Omicron is the latest variant to arrive in the United States, and everyone knows the drill by now: wear a mask, keep away from crowded spaces, observe social distancing, stay home if you’re exposed to the virus, feeling sick, or test positive.
Mandating such steps made sense early in the pandemic. In some cases, it still might. But mandates can’t last forever: as we know all too well from our own fatigue, the longer the pandemic drags on, the harder it is to enforce restrictions, no matter the evidence indicating that these policies will keep everyone safe.
Those practices either have to become norms — generally accepted practices that are upheld without the government needing to enforce them and without experts needing to remind us constantly of their importance — or they’re going to fade away. It’s one thing for the government to mandate vaccinations, it’s something else to compel people to permanently adopt new behavioral practices like staying six feet away from others.
The most effective public health policies might not be the ones dictated by the CDC — rather, they could be the norms we establish and commit to following in our families, workplaces, and communities. Though statements from public health experts and politicians may inform our decisions, the choices we make about whether to mask up in the movie theater are ultimately our own.

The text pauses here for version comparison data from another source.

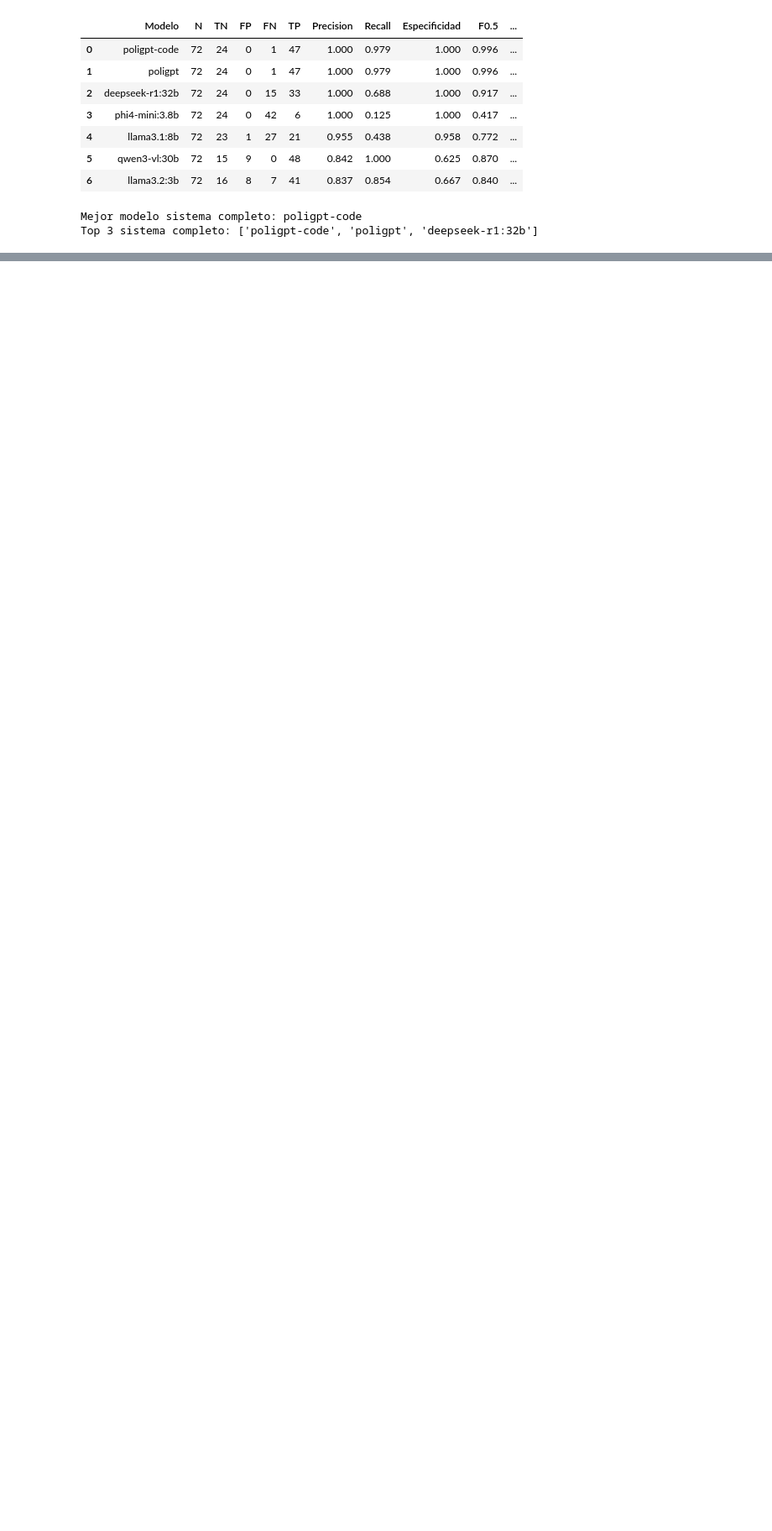
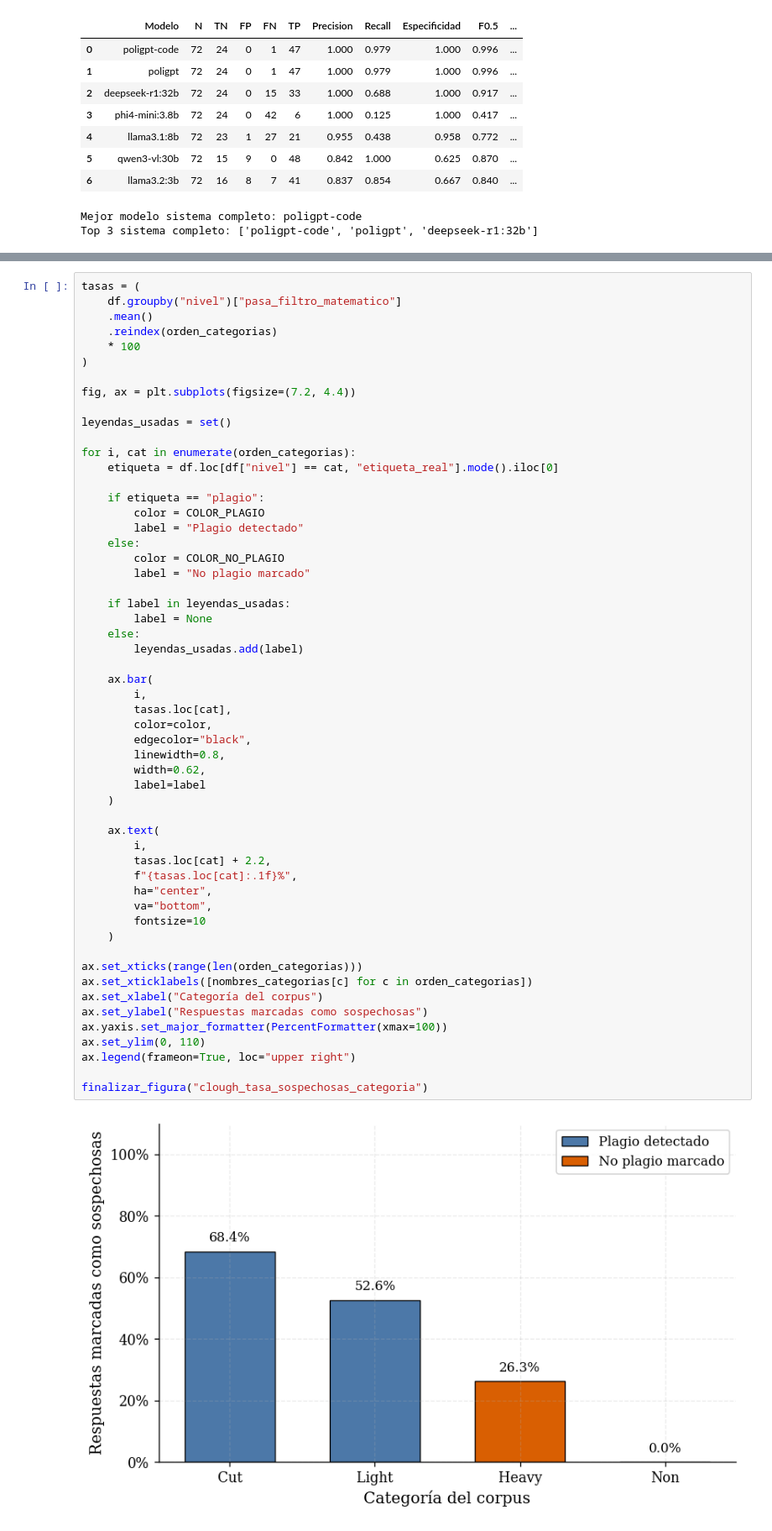
Before and after one commit to Hervaas8/practicas_uv, a Jupyter notebook: evaluacion_plagion_sintetico.ipynb, the cells around one changed output, grey strips where cells are left out. Shown at 84% size. Cells and saved outputs as stored; diff of their text form; blank space fills up the shorter version.

```diff
--- a/evaluacion_plagion_sintetico.ipynb
+++ b/evaluacion_plagion_sintetico.ipynb
@@ -1404,0 +1576,57 @@ plt.show()
+# %%
+tasas = (
+    df.groupby("nivel")["pasa_filtro_matematico"]
+    .mean()
+    .reindex(orden_categorias)
+    * 100
+)
+
+fig, ax = plt.subplots(figsize=(7.2, 4.4))
+
+leyendas_usadas = set()
+
+for i, cat in enumerate(orden_categorias):
+    etiqueta = df.loc[df["nivel"] == cat, "etiqueta_real"].mode().iloc[0]
+
+    if etiqueta == "plagio":
+        color = COLOR_PLAGIO
+        label = "Plagio detectado"
+    else:
+        color = COLOR_NO_PLAGIO
+        label = "No plagio marcado"
+
+    if label in leyendas_usadas:
+        label = None
+    else:
+        leyendas_usadas.add(label)
+
+    ax.bar(
+        i,
+        tasas.loc[cat],
+        color=color,
+        edgecolor="black",
+        linewidth=0.8,
+        width=0.62,
+        label=label
+    )
+
+    ax.text(
+        i,
+        tasas.loc[cat] + 2.2,
+        f"{tasas.loc[cat]:.1f}%",
+        ha="center",
+        va="bottom",
+        fontsize=10
+    )
+
+ax.set_xticks(range(len(orden_categorias)))
+ax.set_xticklabels([nombres_categorias[c] for c in orden_categorias])
+ax.set_xlabel("Categoría del corpus")
+ax.set_ylabel("Respuestas marcadas como sospechosas")
+ax.yaxis.set_major_formatter(PercentFormatter(xmax=100))
+ax.set_ylim(0, 110)
+ax.legend(frameon=True, loc="upper right")
+
+finalizar_figura("clough_tasa_sospechosas_categoria")
+# %% [output]
+[figure, added]
```
Also changed, not shown: parts of 4 cells of this notebook, 29 other files.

We hold one another accountable far more successfully than some distant political body, and should lean into our innate desire to keep ourselves and the people we love safe. And the presence of a new, potentially more dangerous variant serves as a reminder that those affected by the pandemic aren’t just the unvaccinated or immunocompromised — each of us assumes some degree of risk and responsibility.
In most parts of the country, lockdowns of the sort we experienced early in the pandemic are not coming back, no matter how bad the virus might get. How much we’ve internalized public health guidelines, and made them part of our own individual routines, will determine the course of the virus as much as any new mandate.
Ivy Scott is a Globe Opinion contributor.